Dr Kirsty Liddiard
Research Fellow, School of Education and Institute for the Study of the Human (iHuman)
Area of research:
Currently, I'm co-leading an ESRC grant entitled Living Life to the Fullest: Life, Death, Disability and the Human which, through the arts, seeks to forge new understandings of the lives, hopes, desires and contributions of children and young people with what are categorised as ‘life-limiting’ or ‘life-threatening’ impairments.
Why did you choose the University of Sheffield and what do you enjoy about Sheffield?
I moved to the University in 2014 from my first postdoctoral position at the School of Disability Studies, Toronto, Canada. I was attracted by the University's vibrant research culture and the School of Education’s Transforming Disability research agenda. The post gave me considerable autonomy, which has enabled me to explore a range of areas that interest me for which I’ve been able to put in multiple bids with colleagues inside and outside of the University.
Alongside colleagues from Education and Sociological Studies, I have been involved in building an exciting transdisciplinary research institute in iHuman and have made great use of the Faculty’s public engagement and impact funding to develop a number of projects.
Excitingly, I am now working across projects funded by ESRC, AHRC and the Wellcome Trust. This post has given me the support to get published, I’ve got an edited collection and my first monograph coming out before the end of the year.
What are the challenges and opportunities of being postdoctoral researcher?
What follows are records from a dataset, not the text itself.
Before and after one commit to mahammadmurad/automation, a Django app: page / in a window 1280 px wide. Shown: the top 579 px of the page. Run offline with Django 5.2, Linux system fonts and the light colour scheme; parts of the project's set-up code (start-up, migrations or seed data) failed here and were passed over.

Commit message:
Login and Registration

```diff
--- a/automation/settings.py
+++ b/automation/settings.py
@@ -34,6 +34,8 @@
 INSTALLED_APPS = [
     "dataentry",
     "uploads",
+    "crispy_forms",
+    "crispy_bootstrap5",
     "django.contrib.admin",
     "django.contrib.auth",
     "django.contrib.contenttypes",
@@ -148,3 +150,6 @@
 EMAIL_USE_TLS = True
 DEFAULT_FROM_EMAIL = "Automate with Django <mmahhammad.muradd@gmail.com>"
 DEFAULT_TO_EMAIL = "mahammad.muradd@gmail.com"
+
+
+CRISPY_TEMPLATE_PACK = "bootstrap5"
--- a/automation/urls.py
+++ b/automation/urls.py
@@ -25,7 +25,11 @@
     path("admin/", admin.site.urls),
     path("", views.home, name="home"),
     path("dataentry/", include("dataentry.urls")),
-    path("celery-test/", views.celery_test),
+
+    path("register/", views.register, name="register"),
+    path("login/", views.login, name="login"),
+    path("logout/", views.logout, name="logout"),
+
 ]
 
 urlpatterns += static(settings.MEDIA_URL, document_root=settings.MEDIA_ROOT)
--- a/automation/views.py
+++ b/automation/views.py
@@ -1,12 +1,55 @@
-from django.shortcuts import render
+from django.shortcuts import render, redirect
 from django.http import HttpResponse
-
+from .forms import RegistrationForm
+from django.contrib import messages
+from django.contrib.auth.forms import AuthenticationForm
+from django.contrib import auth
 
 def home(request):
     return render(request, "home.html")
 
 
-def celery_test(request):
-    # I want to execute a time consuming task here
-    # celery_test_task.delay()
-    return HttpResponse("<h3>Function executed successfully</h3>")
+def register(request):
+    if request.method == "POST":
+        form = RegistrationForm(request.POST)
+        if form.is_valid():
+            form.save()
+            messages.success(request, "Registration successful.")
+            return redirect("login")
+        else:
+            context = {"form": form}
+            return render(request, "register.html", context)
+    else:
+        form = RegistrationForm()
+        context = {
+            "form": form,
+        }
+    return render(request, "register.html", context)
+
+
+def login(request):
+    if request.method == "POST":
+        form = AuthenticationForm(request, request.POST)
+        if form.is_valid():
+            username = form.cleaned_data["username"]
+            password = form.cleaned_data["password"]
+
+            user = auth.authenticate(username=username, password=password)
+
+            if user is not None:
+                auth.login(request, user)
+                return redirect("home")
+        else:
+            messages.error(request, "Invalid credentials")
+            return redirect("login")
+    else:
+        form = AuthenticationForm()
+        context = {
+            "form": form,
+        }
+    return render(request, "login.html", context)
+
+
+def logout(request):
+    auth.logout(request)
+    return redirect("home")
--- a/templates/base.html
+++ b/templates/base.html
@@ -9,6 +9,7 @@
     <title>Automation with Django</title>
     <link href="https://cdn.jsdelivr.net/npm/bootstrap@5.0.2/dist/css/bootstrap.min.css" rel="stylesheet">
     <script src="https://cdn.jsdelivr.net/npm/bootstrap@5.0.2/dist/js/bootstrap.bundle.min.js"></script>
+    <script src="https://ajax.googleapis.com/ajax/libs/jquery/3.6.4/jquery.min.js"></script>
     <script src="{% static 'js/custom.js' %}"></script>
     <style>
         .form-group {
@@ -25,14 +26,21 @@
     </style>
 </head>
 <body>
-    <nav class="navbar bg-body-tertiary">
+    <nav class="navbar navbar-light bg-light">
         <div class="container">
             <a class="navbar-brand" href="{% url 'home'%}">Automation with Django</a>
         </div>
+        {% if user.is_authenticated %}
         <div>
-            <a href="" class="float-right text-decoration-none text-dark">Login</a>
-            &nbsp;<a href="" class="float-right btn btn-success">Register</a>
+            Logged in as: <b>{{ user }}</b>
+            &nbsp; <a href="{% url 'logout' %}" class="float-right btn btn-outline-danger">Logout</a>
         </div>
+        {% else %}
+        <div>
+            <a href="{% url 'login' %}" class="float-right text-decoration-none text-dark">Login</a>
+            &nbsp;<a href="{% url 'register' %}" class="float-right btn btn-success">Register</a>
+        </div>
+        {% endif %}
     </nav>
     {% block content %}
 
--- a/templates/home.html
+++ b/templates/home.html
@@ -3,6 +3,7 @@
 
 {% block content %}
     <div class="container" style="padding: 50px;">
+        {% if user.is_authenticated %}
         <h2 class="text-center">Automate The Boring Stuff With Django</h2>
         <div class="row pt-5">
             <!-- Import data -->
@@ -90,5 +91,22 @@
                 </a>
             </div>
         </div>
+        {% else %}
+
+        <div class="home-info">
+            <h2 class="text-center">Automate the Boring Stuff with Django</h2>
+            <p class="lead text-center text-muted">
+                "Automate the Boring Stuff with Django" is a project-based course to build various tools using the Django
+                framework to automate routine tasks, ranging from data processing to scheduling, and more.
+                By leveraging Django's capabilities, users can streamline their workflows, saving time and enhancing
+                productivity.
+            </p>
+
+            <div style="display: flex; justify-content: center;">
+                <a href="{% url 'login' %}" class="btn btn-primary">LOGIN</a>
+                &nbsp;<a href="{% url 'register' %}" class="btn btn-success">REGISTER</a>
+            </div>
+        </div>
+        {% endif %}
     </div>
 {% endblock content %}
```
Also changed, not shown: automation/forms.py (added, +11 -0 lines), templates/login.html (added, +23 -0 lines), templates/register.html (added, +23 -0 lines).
For early career researchers (ECR) there can be significant challenges. Posts are often fixed term and can be short-term. We need to find ways to support ECRs and draw attention to the marked precarity of this period of an academic career. As part of the Faculty of Social Science's Equality and Diversity Committee, with colleagues we have recently established a vibrant Early Career Researcher Forum, which will give voice to ECRs and the challenges they face. Hopefully this will help to start conversations between ERCs and the Faculty and University.
What are your ambitions for the future?
To keep doing high quality, co-production research with marginalised people and stakeholders. As an avid public sociologist and activist scholar, I view the effective, ethical and accessible communication of knowledge as a form of social and political justice. As such, I always try to work within the communities I research and always bring new knowledge to non-academic audiences as well as to key stakeholders. This ensures that research findings have a wider impact – they ‘exist’ in real life and are referred to, read by, and transferred to the everyday lives of people. In short, I want to keep doing this work!